  4. Install the flywheel according to the service manual and crank the engine over.
  5. Remove the flywheel and check to see if the trigging magnet struck the sensor face. If it did, back the sensor out approximately 0.005 and repeat steps C, D and E.
  6. If the ignition fired, finger tight the nut on the outside of the heat shield and coat it with RTV.
  7. If still no fire, replace the sensor.
  1. Check the DVA voltage on the black/white wire to engine ground. You should have a reading of at least 150V or more (while connected to the pack). If the reading is low, disconnect the trigger wires from the pack and recheck the black/white terminal on the pack. If the voltage jumps up to an acceptable reading, the timer base may have a problem in the internal wiring (A thin spot in the insulation on one wire).
  2. Check the cranking RPM. A cranking speed of less than 250-RPM will not allow the system to fire properly.
No fire or Intermittent on One Cylinder:
  1. Check the timer base resistance from the black/white wire to the white/black wires. Reading should be 10-20 ohms.
  2. Check the DVA output from the timer base. A reading of at least 0.5V or more is needed from the black/white wire to the white/black wires (while connected to the pack) to fire the pack.
  3. Check the DVA output on the orange wires from the power pack while connected to the ignition coils. You should have a reading of at least 150V or more. If the reading is low on one cylinder, disconnect the orange wire from the ignition coil for that cylinder and reconnect it to a load resistor. Retest. If the reading is now good, the ignition coil is likely bad. A continued low reading indicates a bad power pack.


Four Cylinder Engines
No fire at all:
  1. (Note: If the engine fires with the spark plugs out but not with them installed, the timer base is either weak or the engine is not spinning fast enough. See # 6 and #8.)
  2. Disconnect the black yellow kill wire and retest. If the engines now has fire, the kill circuit has a fault-possibly the keyswitch, harness or shift switch.
  3. Disconnect the yellow wires from the stator to the rectifier and retest. If the engine fires, replace the rectifier.
  4. Check the stator resistance. You should read approximately 500 ohms from the brown wire to the brown/yellow wire.
  5. Check the DVA output from the stator. You should have a reading of at least 150V or more from the brown wire to the brown/yellow wire (while connected to the pack).
  6. Check the timer bases resistance from the #1 sensor wire to the #3 sensor wire and from the #2 sensor wire to the #4 sensor wire. Reading should be 10-20 ohms on each set.

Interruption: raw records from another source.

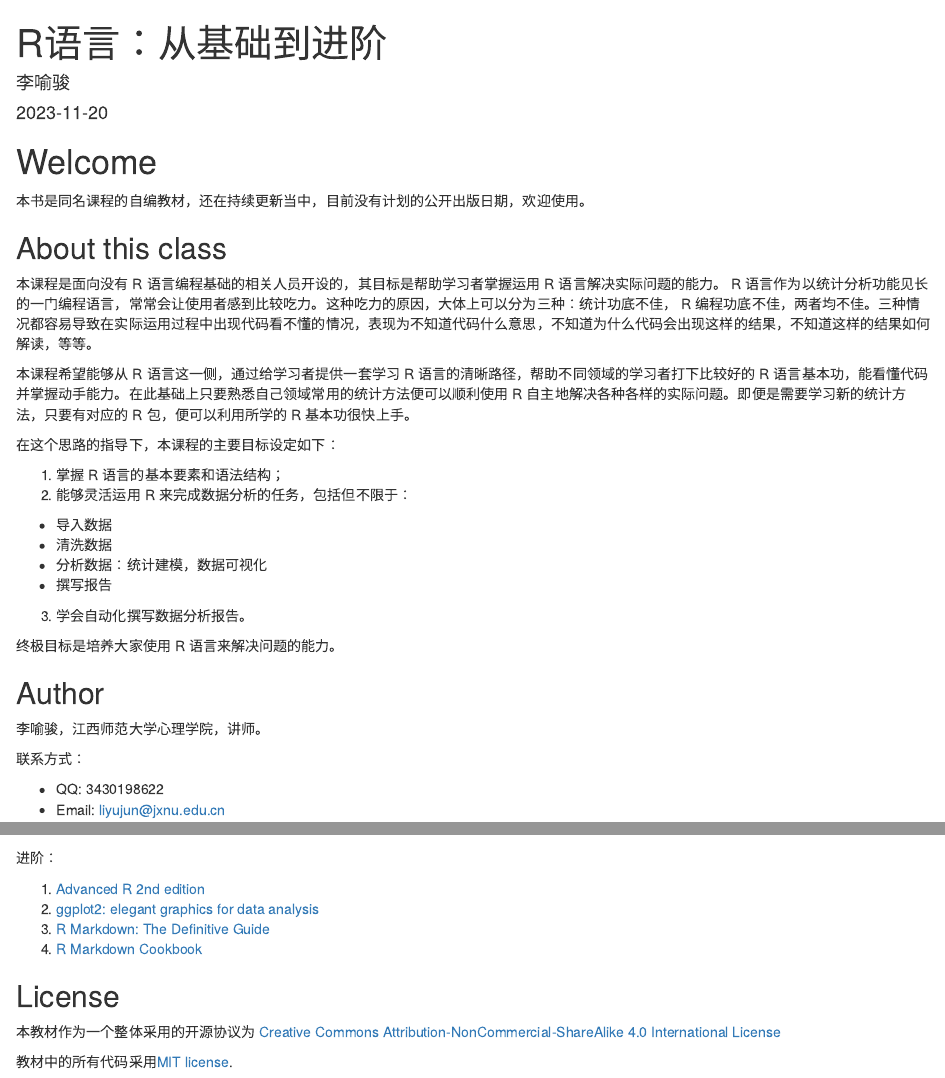
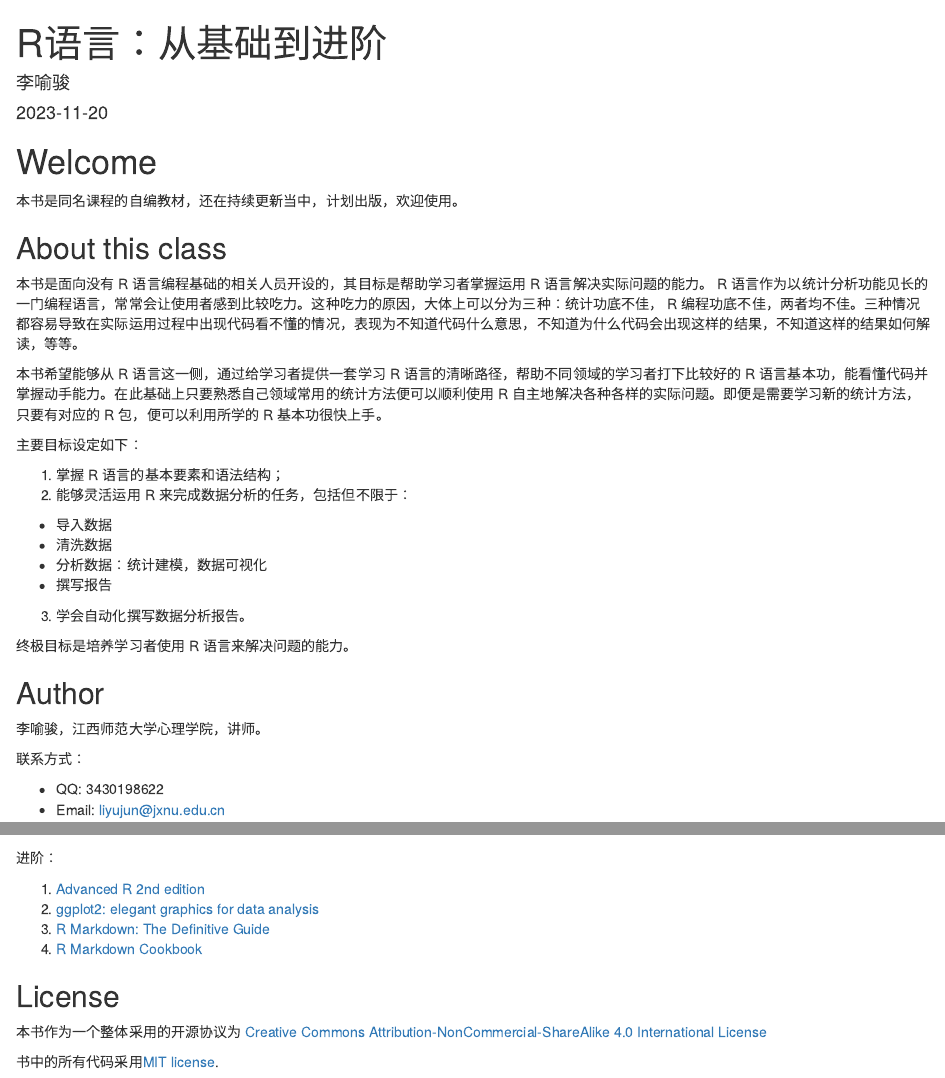
Before and after one commit to NewbieToEverything/R-from-basic-to-advance, an R Markdown document (index.Rmd): the page in a window 1100 px wide, from its top, and a second part further down, joined at a grey line. Rendered offline with R 4.5, knitr and Pandoc, with nearby package versions; drawn as R Markdown's standard HTML page in place of the format the file asks for.

Commit message:
Slight modification

```diff
--- a/index.Rmd
+++ b/index.Rmd
@@ -15,16 +15,16 @@ csl: chicago-fullnote-bibliography.csl
 
 # Welcome{-}
 
-本书是同名课程的自编教材，还在持续更新当中，目前没有计划的公开出版日期，欢迎使用。
+本书是同名课程的自编教材，还在持续更新当中，计划出版，欢迎使用。
 
 
 ## About this class{-}
 
-本课程是面向没有 R 语言编程基础的相关人员开设的，其目标是帮助学习者掌握运用 R 语言解决实际问题的能力。 R 语言作为以统计分析功能见长的一门编程语言，常常会让使用者感到比较吃力。这种吃力的原因，大体上可以分为三种：统计功底不佳， R 编程功底不佳，两者均不佳。三种情况都容易导致在实际运用过程中出现代码看不懂的情况，表现为不知道代码什么意思，不知道为什么代码会出现这样的结果，不知道这样的结果如何解读，等等。
+本书是面向没有 R 语言编程基础的相关人员开设的，其目标是帮助学习者掌握运用 R 语言解决实际问题的能力。 R 语言作为以统计分析功能见长的一门编程语言，常常会让使用者感到比较吃力。这种吃力的原因，大体上可以分为三种：统计功底不佳， R 编程功底不佳，两者均不佳。三种情况都容易导致在实际运用过程中出现代码看不懂的情况，表现为不知道代码什么意思，不知道为什么代码会出现这样的结果，不知道这样的结果如何解读，等等。
 
-本课程希望能够从 R 语言这一侧，通过给学习者提供一套学习 R 语言的清晰路径，帮助不同领域的学习者打下比较好的 R 语言基本功，能看懂代码并掌握动手能力。在此基础上只要熟悉自己领域常用的统计方法便可以顺利使用 R 自主地解决各种各样的实际问题。即便是需要学习新的统计方法，只要有对应的 R 包，便可以利用所学的 R 基本功很快上手。
+本书希望能够从 R 语言这一侧，通过给学习者提供一套学习 R 语言的清晰路径，帮助不同领域的学习者打下比较好的 R 语言基本功，能看懂代码并掌握动手能力。在此基础上只要熟悉自己领域常用的统计方法便可以顺利使用 R 自主地解决各种各样的实际问题。即便是需要学习新的统计方法，只要有对应的 R 包，便可以利用所学的 R 基本功很快上手。
 
-在这个思路的指导下，本课程的主要目标设定如下：
+主要目标设定如下：
 
 1. 掌握 R 语言的基本要素和语法结构；
 2. 能够灵活运用 R 来完成数据分析的任务，包括但不限于：
@@ -34,7 +34,7 @@ csl: chicago-fullnote-bibliography.csl
   - 撰写报告
 3. 学会自动化撰写数据分析报告。
 
-终极目标是培养大家使用 R 语言来解决问题的能力。
+终极目标是培养学习者使用 R 语言来解决问题的能力。
 
 
 ## Author{-}
@@ -63,6 +63,6 @@ csl: chicago-fullnote-bibliography.csl
 
 ## License{-}
 
-本教材作为一个整体采用的开源协议为 [Creative Commons Attribution-NonCommercial-ShareAlike 4.0 International License](https://creativecommons.org/licenses/by-nc-sa/4.0/)
+本书作为一个整体采用的开源协议为 [Creative Commons Attribution-NonCommercial-ShareAlike 4.0 International License](https://creativecommons.org/licenses/by-nc-sa/4.0/)
 
-教材中的所有代码采用[MIT license](https://opensource.org/licenses/MIT).
+书中的所有代码采用[MIT license](https://opensource.org/licenses/MIT).
```
Also changed, not shown: index.Rmd (2 more changed lines).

  7. Check the DVA output from the timer base. A reading of at least 0.5V or more from the #1 sensor wire to the #3 sensor wire and from the #2 sensor wire to the #4 sensor wire (while connected to the pack) is needed to fire the pack. If the output is low, you may try to reset the air gap between the timer base sensor and the triggering magnet using a sensor gap gauge or use the following procedure:
  1. Loosen the two mounting screws on the sensors and the nuts located in the epoxy on the outside of the heat shield of the timer base.
  2. Slide the sensors in toward the crankshaft until the sensor touches the stop boss located at the base of the sensor mounting area. Tighten the mounting screws.
  3. Coat the face of the sensors with machinists bluing or equivalent.
  4. Install the flywheel according to the service manual and crank the engine over.
  5. Remove the flywheel and check to see if the trigging magnet struck the face of the sensors. If it did, back the sensor out approximately 0.005 and repeat steps C, D and E.
  6. If the ignition fired, finger tight the nuts on the outside of the heat shield and coat them with RTV.
  7. If still no fire, replace the sensor.

continued next page....
Page 29 - Index - Page 31